PROBLEM STATEMENT >>
For any picture in the lines below, please leave it out and copy the rest exactly.

SUPPLIED DATA >>
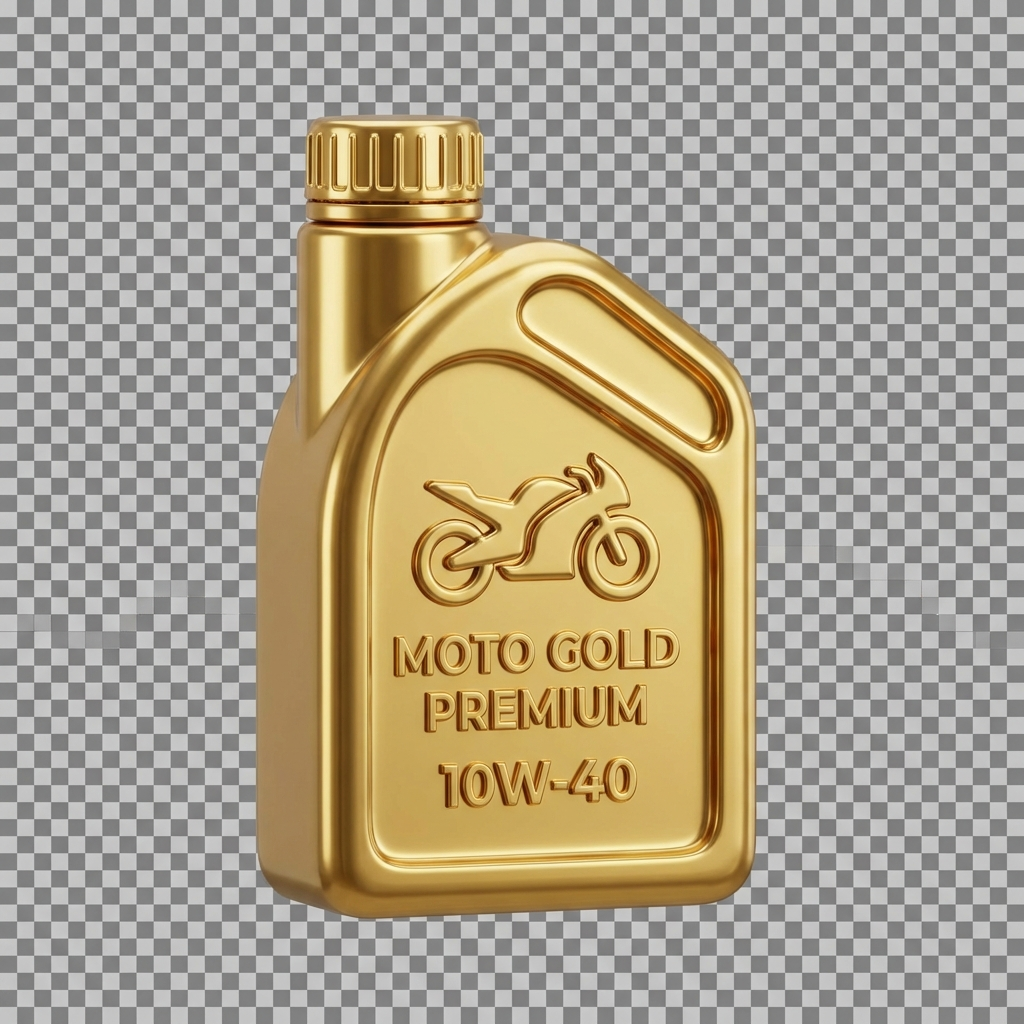
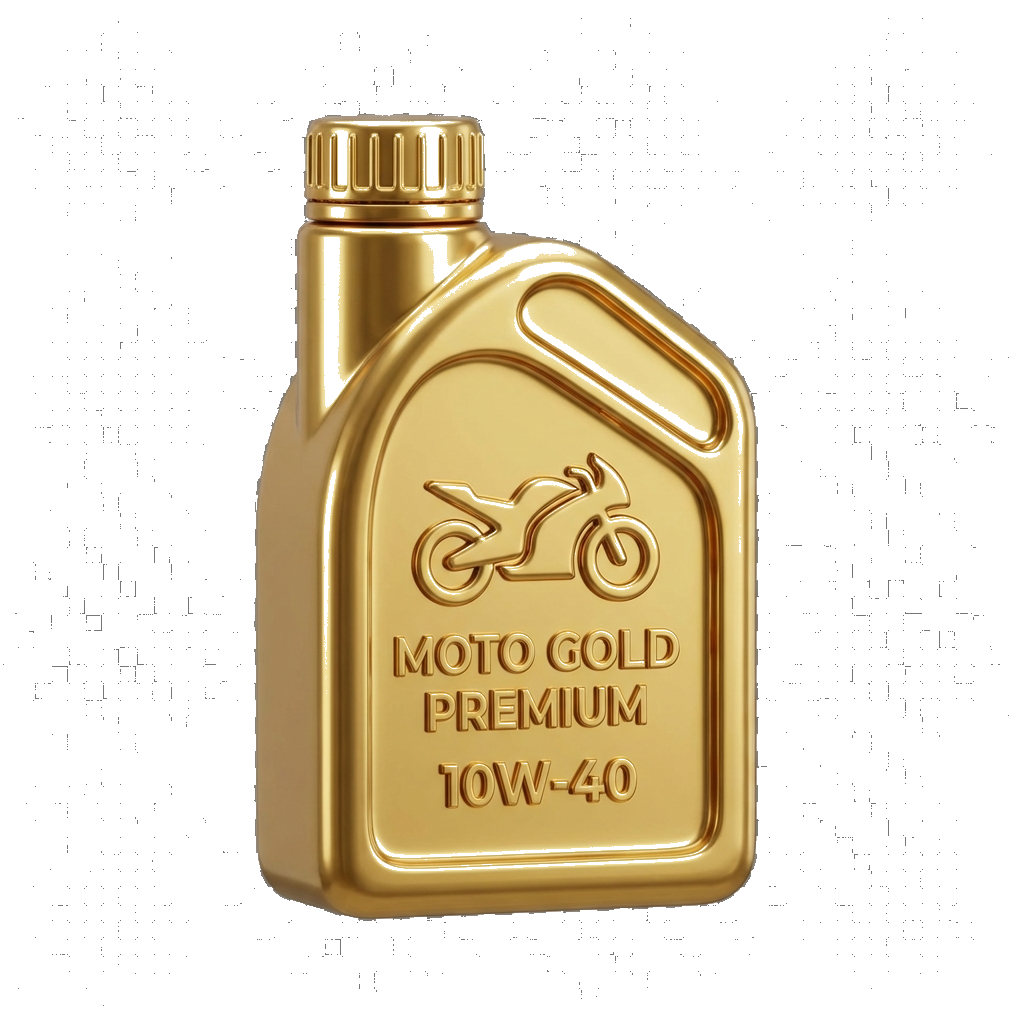
10st

diff --git a/script.js b/script.js
@@ -262,8 +262,29 @@ spinBtn.addEventListener('click', () => {
     spinBtn.disabled = true;
     spinBtn.style.filter = "grayscale(0.5)";
 
-    // Random winning segment
-    const winningIndex = Math.floor(Math.random() * segments);
+    // Weighted winning segment
+    // Weights: Dán Nilong = 0, others = 20% (equal)
+    // Prizes array indices:
+    // 0: x2 Thay Dầu
+    // 1: x2 Thay Pin
+    // 2: Rửa Xe
+    // 3: Dán Nilong (Target to exclude)
+    // 4: Lì Xì
+    // 5: Nước Làm Mát
+
+    const weights = [20, 20, 20, 0, 20, 20]; // Total 100
+    let totalWeight = weights.reduce((a, b) => a + b, 0);
+    let randomVal = Math.random() * totalWeight;
+    let winningIndex = 0;
+
+    for (let i = 0; i < weights.length; i++) {
+        if (randomVal < weights[i]) {
+            winningIndex = i;
+            break;
+        }
+        randomVal -= weights[i];
+    }
+
     const prize = prizes[winningIndex];
 
     console.log("Winning Index:", winningIndex, "Prize:", prize.text);

diff --git a/fix_transparency.py b/fix_transparency.py
@@ -1,57 +1,65 @@
 from PIL import Image
 import os
 
-def remove_light_background_aggressive(input_path, output_path):
-    """Aggressively remove white/light gray background including all light pixels"""
+def remove_checkerboard_or_light_bg(input_path):
+    """
+    Attempts to remove checkerboard patterns or light backgrounds.
+    Aggrresive mode: target common checkerboard grays and whites.
+    """
     try:
         img = Image.open(input_path).convert("RGBA")
         datas = img.getdata()
-        width, height = img.size
-
+        
         newData = []
         for item in datas:
             r, g, b, a = item
             
-            # Calculate brightness (average of RGB)
-            brightness = (r + g + b) / 3
+            # Brightness
+            brightness = (r + g + b) / 3.0
             
-            # Check if pixel is light colored (white, light gray, or near-white)
-            # Also check if it's a "grayish" pixel (low color saturation + high brightness)
-            max_rgb = max(r, g, b)
-            min_rgb = min(r, g, b)
-            saturation = max_rgb - min_rgb
+            # Saturation (Difference between max and min channel)
+            saturation = max(r, g, b) - min(r, g, b)
             
-            # Remove if:
-            # 1. Very bright (brightness > 200)
-            # 2. Low saturation (grayish) AND somewhat bright
-            if brightness > 200:
-                newData.append((255, 255, 255, 0))  # Fully transparent
-            elif brightness > 180 and saturation < 30:
-                newData.append((255, 255, 255, 0))  # Also transparent (gray pixels)
-            elif brightness > 160 and saturation < 20:
-                newData.append((255, 255, 255, 0))  # Very low saturation grays
+            is_transparent = False
+
+            # 1. White / Light
+            if brightness > 210:
+                is_transparent = True
+            
+            # 2. Common Transparency Grays (often around 204 or #CCCCCC, 192 or #C0C0C0)
+            # We catch anything gray-ish that is lighter than dark gray
+            elif brightness > 150 and saturation < 25:
+                 is_transparent = True
+
+            # 3. Specific check for "checkerboard gray" which is usually strictly neutral
+            elif saturation < 10 and brightness > 120:
+                # To avoid deleting black/dark gray objects, we keep > 120
+                is_transparent = True
+
+            if is_transparent:
+                newData.append((255, 255, 255, 0))
             else:
                 newData.append(item)
 
         img.putdata(newData)
-        img.save(output_path, "PNG")
-        print(f"Successfully cleaned background from {input_path}")
-        print(f"Saved to {output_path}")
+        # Save back to same path
+        img.save(input_path, "PNG")
+        print(f"Processed: {input_path}")
+        
     except Exception as e:
-        print(f"Error processing image: {e}")
+        print(f"Error processing {input_path}: {e}")
 
-# Re-download original and process
-# First, let's copy the original again
-source_file = "C:/Users/hanguyenviet/.gemini/antigravity/brain/994f0b1b-282a-47c2-8b60-42b60a1acd08/media__1770346828005.png"
-output_file = "dragon_pointer.png"
+images_to_fix = [
+    "oil_bottle_gold.png",
+    "smart_key_fob.png",
+    "vinfast_vf3.png",
+    "vinfast_scooter.png",
+    "red_envelope.png",
+    "gift_combo.png" 
+]
 
-if os.path.exists(source_file):
-    remove_light_background_aggressive(source_file, output_file)
-else:
-    # Try with existing file
-    if os.path.exists(output_file):
-        # Make a backup first
-        img = Image.open(output_file)
-        remove_light_background_aggressive(output_file, output_file)
+for img_name in images_to_fix:
+    if os.path.exists(img_name):
+        remove_checkerboard_or_light_bg(img_name)
     else:
-        print("No source file found!")
+        print(f"Skipping {img_name} (not found)")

WRITTEN REPLY >>
10st

diff --git a/script.js b/script.js
@@ -262,8 +262,29 @@ spinBtn.addEventListener('click', () => {
     spinBtn.disabled = true;
     spinBtn.style.filter = "grayscale(0.5)";
 
-    // Random winning segment
-    const winningIndex = Math.floor(Math.random() * segments);
+    // Weighted winning segment
+    // Weights: Dán Nilong = 0, others = 20% (equal)
+    // Prizes array indices:
+    // 0: x2 Thay Dầu
+    // 1: x2 Thay Pin
+    // 2: Rửa Xe
+    // 3: Dán Nilong (Target to exclude)
+    // 4: Lì Xì
+    // 5: Nước Làm Mát
+
+    const weights = [20, 20, 20, 0, 20, 20]; // Total 100
+    let totalWeight = weights.reduce((a, b) => a + b, 0);
+    let randomVal = Math.random() * totalWeight;
+    let winningIndex = 0;
+
+    for (let i = 0; i < weights.length; i++) {
+        if (randomVal < weights[i]) {
+            winningIndex = i;
+            break;
+        }
+        randomVal -= weights[i];
+    }
+
     const prize = prizes[winningIndex];
 
     console.log("Winning Index:", winningIndex, "Prize:", prize.text);

diff --git a/fix_transparency.py b/fix_transparency.py
@@ -1,57 +1,65 @@
 from PIL import Image
 import os
 
-def remove_light_background_aggressive(input_path, output_path):
-    """Aggressively remove white/light gray background including all light pixels"""
+def remove_checkerboard_or_light_bg(input_path):
+    """
+    Attempts to remove checkerboard patterns or light backgrounds.
+    Aggrresive mode: target common checkerboard grays and whites.
+    """
     try:
         img = Image.open(input_path).convert("RGBA")
         datas = img.getdata()
-        width, height = img.size
-
+        
         newData = []
         for item in datas:
             r, g, b, a = item
             
-            # Calculate brightness (average of RGB)
-            brightness = (r + g + b) / 3
+            # Brightness
+            brightness = (r + g + b) / 3.0
             
-            # Check if pixel is light colored (white, light gray, or near-white)
-            # Also check if it's a "grayish" pixel (low color saturation + high brightness)
-            max_rgb = max(r, g, b)
-            min_rgb = min(r, g, b)
-            saturation = max_rgb - min_rgb
+            # Saturation (Difference between max and min channel)
+            saturation = max(r, g, b) - min(r, g, b)
             
-            # Remove if:
-            # 1. Very bright (brightness > 200)
-            # 2. Low saturation (grayish) AND somewhat bright
-            if brightness > 200:
-                newData.append((255, 255, 255, 0))  # Fully transparent
-            elif brightness > 180 and saturation < 30:
-                newData.append((255, 255, 255, 0))  # Also transparent (gray pixels)
-            elif brightness > 160 and saturation < 20:
-                newData.append((255, 255, 255, 0))  # Very low saturation grays
+            is_transparent = False
+
+            # 1. White / Light
+            if brightness > 210:
+                is_transparent = True
+            
+            # 2. Common Transparency Grays (often around 204 or #CCCCCC, 192 or #C0C0C0)
+            # We catch anything gray-ish that is lighter than dark gray
+            elif brightness > 150 and saturation < 25:
+                 is_transparent = True
+
+            # 3. Specific check for "checkerboard gray" which is usually strictly neutral
+            elif saturation < 10 and brightness > 120:
+                # To avoid deleting black/dark gray objects, we keep > 120
+                is_transparent = True
+
+            if is_transparent:
+                newData.append((255, 255, 255, 0))
             else:
                 newData.append(item)
 
         img.putdata(newData)
-        img.save(output_path, "PNG")
-        print(f"Successfully cleaned background from {input_path}")
-        print(f"Saved to {output_path}")
+        # Save back to same path
+        img.save(input_path, "PNG")
+        print(f"Processed: {input_path}")
+        
     except Exception as e:
-        print(f"Error processing image: {e}")
+        print(f"Error processing {input_path}: {e}")
 
-# Re-download original and process
-# First, let's copy the original again
-source_file = "C:/Users/hanguyenviet/.gemini/antigravity/brain/994f0b1b-282a-47c2-8b60-42b60a1acd08/media__1770346828005.png"
-output_file = "dragon_pointer.png"
+images_to_fix = [
+    "oil_bottle_gold.png",
+    "smart_key_fob.png",
+    "vinfast_vf3.png",
+    "vinfast_scooter.png",
+    "red_envelope.png",
+    "gift_combo.png" 
+]
 
-if os.path.exists(source_file):
-    remove_light_background_aggressive(source_file, output_file)
-else:
-    # Try with existing file
-    if os.path.exists(output_file):
-        # Make a backup first
-        img = Image.open(output_file)
-        remove_light_background_aggressive(output_file, output_file)
+for img_name in images_to_fix:
+    if os.path.exists(img_name):
+        remove_checkerboard_or_light_bg(img_name)
     else:
-        print("No source file found!")
+        print(f"Skipping {img_name} (not found)")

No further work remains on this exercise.